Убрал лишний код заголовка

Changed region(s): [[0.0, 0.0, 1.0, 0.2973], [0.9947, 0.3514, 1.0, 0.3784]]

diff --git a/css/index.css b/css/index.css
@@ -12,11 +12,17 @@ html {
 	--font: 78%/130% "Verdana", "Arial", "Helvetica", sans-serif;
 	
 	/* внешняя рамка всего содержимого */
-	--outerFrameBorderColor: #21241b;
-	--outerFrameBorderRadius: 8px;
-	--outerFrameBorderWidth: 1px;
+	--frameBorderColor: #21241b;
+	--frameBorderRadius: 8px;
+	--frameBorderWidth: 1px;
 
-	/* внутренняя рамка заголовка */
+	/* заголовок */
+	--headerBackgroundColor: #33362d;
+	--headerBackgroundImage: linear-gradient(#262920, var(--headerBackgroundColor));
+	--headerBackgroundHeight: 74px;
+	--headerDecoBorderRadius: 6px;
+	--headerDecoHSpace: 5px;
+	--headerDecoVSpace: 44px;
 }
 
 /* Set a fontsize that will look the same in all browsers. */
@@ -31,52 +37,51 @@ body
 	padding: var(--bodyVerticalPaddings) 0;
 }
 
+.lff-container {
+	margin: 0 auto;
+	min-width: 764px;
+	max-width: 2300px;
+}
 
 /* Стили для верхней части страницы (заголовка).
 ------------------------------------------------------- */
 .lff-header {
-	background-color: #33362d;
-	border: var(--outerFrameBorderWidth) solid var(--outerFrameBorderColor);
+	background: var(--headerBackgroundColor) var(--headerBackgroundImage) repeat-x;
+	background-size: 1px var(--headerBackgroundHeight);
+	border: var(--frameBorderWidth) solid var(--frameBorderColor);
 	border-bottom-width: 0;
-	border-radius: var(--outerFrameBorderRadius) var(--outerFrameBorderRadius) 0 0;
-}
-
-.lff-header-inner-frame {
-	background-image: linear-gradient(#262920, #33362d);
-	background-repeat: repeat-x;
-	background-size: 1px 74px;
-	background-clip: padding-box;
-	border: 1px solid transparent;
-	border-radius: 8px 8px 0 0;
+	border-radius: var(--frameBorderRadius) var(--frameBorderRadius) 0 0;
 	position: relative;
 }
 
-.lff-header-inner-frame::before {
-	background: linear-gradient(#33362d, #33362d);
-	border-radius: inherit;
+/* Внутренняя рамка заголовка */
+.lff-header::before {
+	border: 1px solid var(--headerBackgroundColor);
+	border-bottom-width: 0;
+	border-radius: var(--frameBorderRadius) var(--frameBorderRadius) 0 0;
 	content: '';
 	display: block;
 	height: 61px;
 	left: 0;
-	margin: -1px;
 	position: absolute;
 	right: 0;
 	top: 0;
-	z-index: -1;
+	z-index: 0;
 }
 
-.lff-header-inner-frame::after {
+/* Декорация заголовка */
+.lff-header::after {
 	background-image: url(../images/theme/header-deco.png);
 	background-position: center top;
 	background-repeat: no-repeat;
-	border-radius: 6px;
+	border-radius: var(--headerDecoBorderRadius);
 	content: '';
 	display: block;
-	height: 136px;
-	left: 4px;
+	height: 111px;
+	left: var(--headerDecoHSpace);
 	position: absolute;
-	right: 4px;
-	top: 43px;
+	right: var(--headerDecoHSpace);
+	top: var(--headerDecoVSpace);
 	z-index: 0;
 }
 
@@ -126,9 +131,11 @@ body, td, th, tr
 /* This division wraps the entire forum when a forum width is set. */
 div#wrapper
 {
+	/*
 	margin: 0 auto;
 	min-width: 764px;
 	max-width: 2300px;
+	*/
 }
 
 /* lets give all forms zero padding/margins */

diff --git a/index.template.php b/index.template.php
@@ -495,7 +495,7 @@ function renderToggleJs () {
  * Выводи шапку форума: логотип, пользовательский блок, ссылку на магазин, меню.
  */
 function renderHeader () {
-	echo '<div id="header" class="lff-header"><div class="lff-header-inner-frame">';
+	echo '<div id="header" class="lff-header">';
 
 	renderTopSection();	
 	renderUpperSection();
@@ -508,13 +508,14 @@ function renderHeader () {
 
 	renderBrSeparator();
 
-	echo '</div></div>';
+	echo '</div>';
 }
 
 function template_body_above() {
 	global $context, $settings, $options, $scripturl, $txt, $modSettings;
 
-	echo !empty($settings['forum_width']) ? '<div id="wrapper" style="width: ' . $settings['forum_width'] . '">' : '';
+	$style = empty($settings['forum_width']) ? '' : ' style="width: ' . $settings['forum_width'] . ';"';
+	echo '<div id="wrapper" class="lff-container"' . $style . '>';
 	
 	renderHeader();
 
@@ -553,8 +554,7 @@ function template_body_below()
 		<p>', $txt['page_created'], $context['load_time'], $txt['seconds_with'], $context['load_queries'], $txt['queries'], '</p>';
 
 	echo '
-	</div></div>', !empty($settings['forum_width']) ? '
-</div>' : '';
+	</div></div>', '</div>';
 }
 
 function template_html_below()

■ ■ ■

**WHAT IS REQUIRED**
All lines of the data above must be returned exactly.

**SOLUTION**
Убрал лишний код заголовка

Changed region(s): [[0.0, 0.0, 1.0, 0.2973], [0.9947, 0.3514, 1.0, 0.3784]]

diff --git a/css/index.css b/css/index.css
@@ -12,11 +12,17 @@ html {
 	--font: 78%/130% "Verdana", "Arial", "Helvetica", sans-serif;
 	
 	/* внешняя рамка всего содержимого */
-	--outerFrameBorderColor: #21241b;
-	--outerFrameBorderRadius: 8px;
-	--outerFrameBorderWidth: 1px;
+	--frameBorderColor: #21241b;
+	--frameBorderRadius: 8px;
+	--frameBorderWidth: 1px;
 
-	/* внутренняя рамка заголовка */
+	/* заголовок */
+	--headerBackgroundColor: #33362d;
+	--headerBackgroundImage: linear-gradient(#262920, var(--headerBackgroundColor));
+	--headerBackgroundHeight: 74px;
+	--headerDecoBorderRadius: 6px;
+	--headerDecoHSpace: 5px;
+	--headerDecoVSpace: 44px;
 }
 
 /* Set a fontsize that will look the same in all browsers. */
@@ -31,52 +37,51 @@ body
 	padding: var(--bodyVerticalPaddings) 0;
 }
 
+.lff-container {
+	margin: 0 auto;
+	min-width: 764px;
+	max-width: 2300px;
+}
 
 /* Стили для верхней части страницы (заголовка).
 ------------------------------------------------------- */
 .lff-header {
-	background-color: #33362d;
-	border: var(--outerFrameBorderWidth) solid var(--outerFrameBorderColor);
+	background: var(--headerBackgroundColor) var(--headerBackgroundImage) repeat-x;
+	background-size: 1px var(--headerBackgroundHeight);
+	border: var(--frameBorderWidth) solid var(--frameBorderColor);
 	border-bottom-width: 0;
-	border-radius: var(--outerFrameBorderRadius) var(--outerFrameBorderRadius) 0 0;
-}
-
-.lff-header-inner-frame {
-	background-image: linear-gradient(#262920, #33362d);
-	background-repeat: repeat-x;
-	background-size: 1px 74px;
-	background-clip: padding-box;
-	border: 1px solid transparent;
-	border-radius: 8px 8px 0 0;
+	border-radius: var(--frameBorderRadius) var(--frameBorderRadius) 0 0;
 	position: relative;
 }
 
-.lff-header-inner-frame::before {
-	background: linear-gradient(#33362d, #33362d);
-	border-radius: inherit;
+/* Внутренняя рамка заголовка */
+.lff-header::before {
+	border: 1px solid var(--headerBackgroundColor);
+	border-bottom-width: 0;
+	border-radius: var(--frameBorderRadius) var(--frameBorderRadius) 0 0;
 	content: '';
 	display: block;
 	height: 61px;
 	left: 0;
-	margin: -1px;
 	position: absolute;
 	right: 0;
 	top: 0;
-	z-index: -1;
+	z-index: 0;
 }
 
-.lff-header-inner-frame::after {
+/* Декорация заголовка */
+.lff-header::after {
 	background-image: url(../images/theme/header-deco.png);
 	background-position: center top;
 	background-repeat: no-repeat;
-	border-radius: 6px;
+	border-radius: var(--headerDecoBorderRadius);
 	content: '';
 	display: block;
-	height: 136px;
-	left: 4px;
+	height: 111px;
+	left: var(--headerDecoHSpace);
 	position: absolute;
-	right: 4px;
-	top: 43px;
+	right: var(--headerDecoHSpace);
+	top: var(--headerDecoVSpace);
 	z-index: 0;
 }
 
@@ -126,9 +131,11 @@ body, td, th, tr
 /* This division wraps the entire forum when a forum width is set. */
 div#wrapper
 {
+	/*
 	margin: 0 auto;
 	min-width: 764px;
 	max-width: 2300px;
+	*/
 }
 
 /* lets give all forms zero padding/margins */

diff --git a/index.template.php b/index.template.php
@@ -495,7 +495,7 @@ function renderToggleJs () {
  * Выводи шапку форума: логотип, пользовательский блок, ссылку на магазин, меню.
  */
 function renderHeader () {
-	echo '<div id="header" class="lff-header"><div class="lff-header-inner-frame">';
+	echo '<div id="header" class="lff-header">';
 
 	renderTopSection();	
 	renderUpperSection();
@@ -508,13 +508,14 @@ function renderHeader () {
 
 	renderBrSeparator();
 
-	echo '</div></div>';
+	echo '</div>';
 }
 
 function template_body_above() {
 	global $context, $settings, $options, $scripturl, $txt, $modSettings;
 
-	echo !empty($settings['forum_width']) ? '<div id="wrapper" style="width: ' . $settings['forum_width'] . '">' : '';
+	$style = empty($settings['forum_width']) ? '' : ' style="width: ' . $settings['forum_width'] . ';"';
+	echo '<div id="wrapper" class="lff-container"' . $style . '>';
 	
 	renderHeader();
 
@@ -553,8 +554,7 @@ function template_body_below()
 		<p>', $txt['page_created'], $context['load_time'], $txt['seconds_with'], $context['load_queries'], $txt['queries'], '</p>';
 
 	echo '
-	</div></div>', !empty($settings['forum_width']) ? '
-</div>' : '';
+	</div></div>', '</div>';
 }
 
 function template_html_below()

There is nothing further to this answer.